By: Joseph Murgida
Vox Media recently published an article advocating for the ABC test to ensure “fairer conditions” for gig workers that are classified as independent contractors. In its so-called “analysis,” Vox ignores that the ABC test remains broadly unpopular among California’s independent contractors, and that a national ABC test would threaten the jobs of more than 59 million Americans that engage in freelance work.
Freelancers offer vibrancy to the American economy, and the ability to work as an independent contractor provides Americans with the flexibility that does not come with a traditional employment relationship. Think of a single mom earning a living by selling homemade goods on Etsy, or an Uber or Lyft driver using extra cash he earns to start a business of his own. These are real Americans chasing their dreams without the need to have a boss.

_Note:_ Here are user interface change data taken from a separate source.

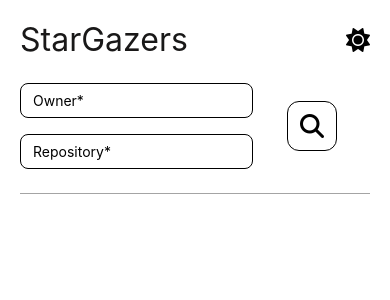
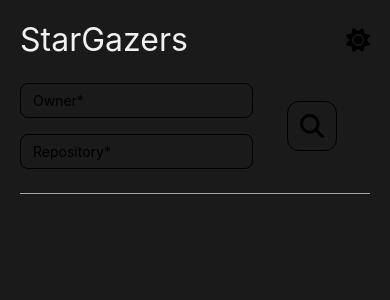
Before and after one commit to gladiuscode/react-native-stargazers, a React Native app: screen / in a window 390 px wide. Shown: the top 300 px of the page. Built offline with nearby package versions, Linux system fonts and the light colour scheme.

Commit message:
feat: update palette dark variant colors

```diff
--- a/src/presentation/providers/theme/palette.theme.ts
+++ b/src/presentation/providers/theme/palette.theme.ts
@@ -7,17 +7,19 @@ const light = {
   success: '#4ca742',
   successSurface: 'rgb(213,255,213)',
   divider: '#a4a4a4',
+  border: '#191818',
 };
 
 const dark: typeof light = {
-  background: '#ffffff',
-  text: '#191818',
-  textLight: 'rgba(25,24,24,0.37)',
+  background: '#1a1a1a',
+  text: '#f1f1f1',
+  textLight: 'rgba(255,255,255,0.82)',
   error: '#f43838',
   errorSurface: 'rgb(255,185,185)',
   success: '#4ca742',
   successSurface: 'rgb(213,255,213)',
   divider: '#a4a4a4',
+  border: '#f1f1f1',
 };
 
 const palette = {
```
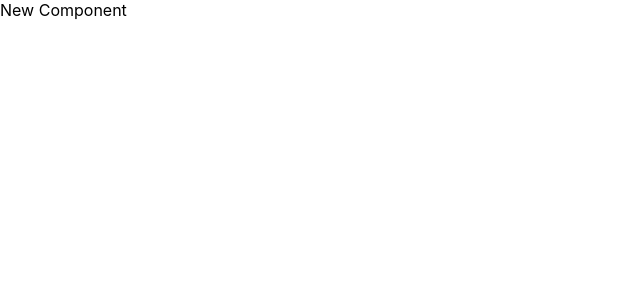
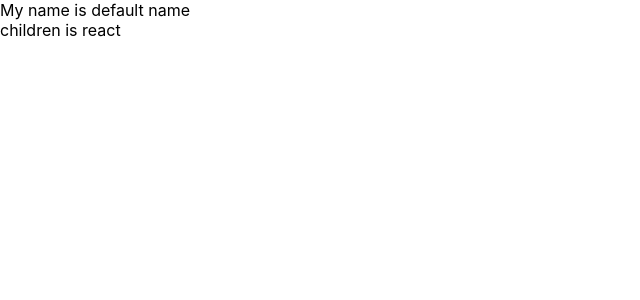
Before and after one commit to choisaelim/react-study, a React (Create React App) app in the folder hello-react/: page / in a window 1280 px wide. Shown: the top 300 px of the page, without its empty margins (0-640 px from the left). Built offline with nearby package versions, Linux system fonts and the light colour scheme.

Commit message:
props 연습

```diff
--- a/hello-react/src/App.js
+++ b/hello-react/src/App.js
@@ -2,7 +2,7 @@ import React from 'react';
 import MyComponent from './MyComponent';
 
 const App = () => {
-  return <MyComponent/>;
+  return <MyComponent>react</MyComponent>;
 };
 
 export default App;
--- a/hello-react/src/MyComponent.js
+++ b/hello-react/src/MyComponent.js
@@ -1,8 +1,18 @@
 import React from 'react';
 
 //export 연습
-const MyComponent = () => {
-    return <div> New Component </div>;
+const MyComponent = props => {
+    //props 추가
+    const {name, children} = props;
+    return (
+        <div> My name is {name} <br/>
+            children is {children}
+        </div>
+    );
+}
+
+MyComponent.defaultProps = {
+    name : 'default name'
 }
 
 export default MyComponent;
```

The ABC test under AB5 forced Californian companies to reclassify freelancers as employees, effectively eliminating the possibility of a freelancer classification. Under the ABC test, businesses must prove that a contractor is doing duties “outside the usual course of work of the hiring entity” and that “the worker customarily engaged in an independently established trade, occupation, or business of the same nature as the work performed.” This significantly limits the ability of businesses to retain contractors who may operate within the scope of work sometimes performed by employees in similar circumstances. It’s an unnecessary distinction that prohibits most businesses from working with independent contractors.
The ABC test forced the mass reclassification of California’s independent contractors, forcing countless residents to flee the state to pay their bills and chase their dreams. More than 90 percent of California independent contractors opposed the ABC test reclassification before it was signed into law. ATR has complied 655 personal testimonials from independent contractors who details the ways that AB5 has hurt them, which you can view here.
In fact, the ABC test was so unpopular that Californian voters passed Proposition 22 by over a 17-point margin which allowed ride-sharing and delivery drivers to continue working as independent contractors. Recent survey data from Californian drivers indicates their broad support for Proposition 22. 3 out 4 drivers polled said that they believe that people from other states would benefit if Proposition 22 were passed there and 76% of drivers polled said that Proposition 22 personally benefits them. In comparison to the ABC test, 84% of drivers believe that the Proposition 22 was a superior solution to reclassifying independent contractors as employees. Instead of acknowledging this data, Vox made broad-sweeping allegations regarding the worries and concerns of workers regarding Proposition 22 without directly engaging any of the data that poked holes in their assertions.
Vox also ignored the devastating impact of a national ABC test on American small businesses. 73% of small business owners polled feel that working with freelancers was critical to surviving the COVID-19 pandemic. In addition, 45% of small businesses felt that the PRO Act, a federal law that includes nationalizing the “ABC” test, would force them to close their doors forever.
Ironically, the ABC test crushed some former Vox Media workers. About 200 freelancers from Vox Media in California lost their jobs in the month prior to AB5 going into effect. A cruel irony exists when an organization publishes an article that frames the ABC Standard as a “huge victory for workers” despite firing their workers as a direct result of that law.
The ABC test was such a disaster for California that voters chose to exempt rideshare drivers from its onerous requirements. Similarly, a national ABC test would be a disaster for small businesses and freelancers alike. As our economy attempts to recover from the COVID-19 pandemic, the last thing we need is to limit opportunities for American workers to earn a living.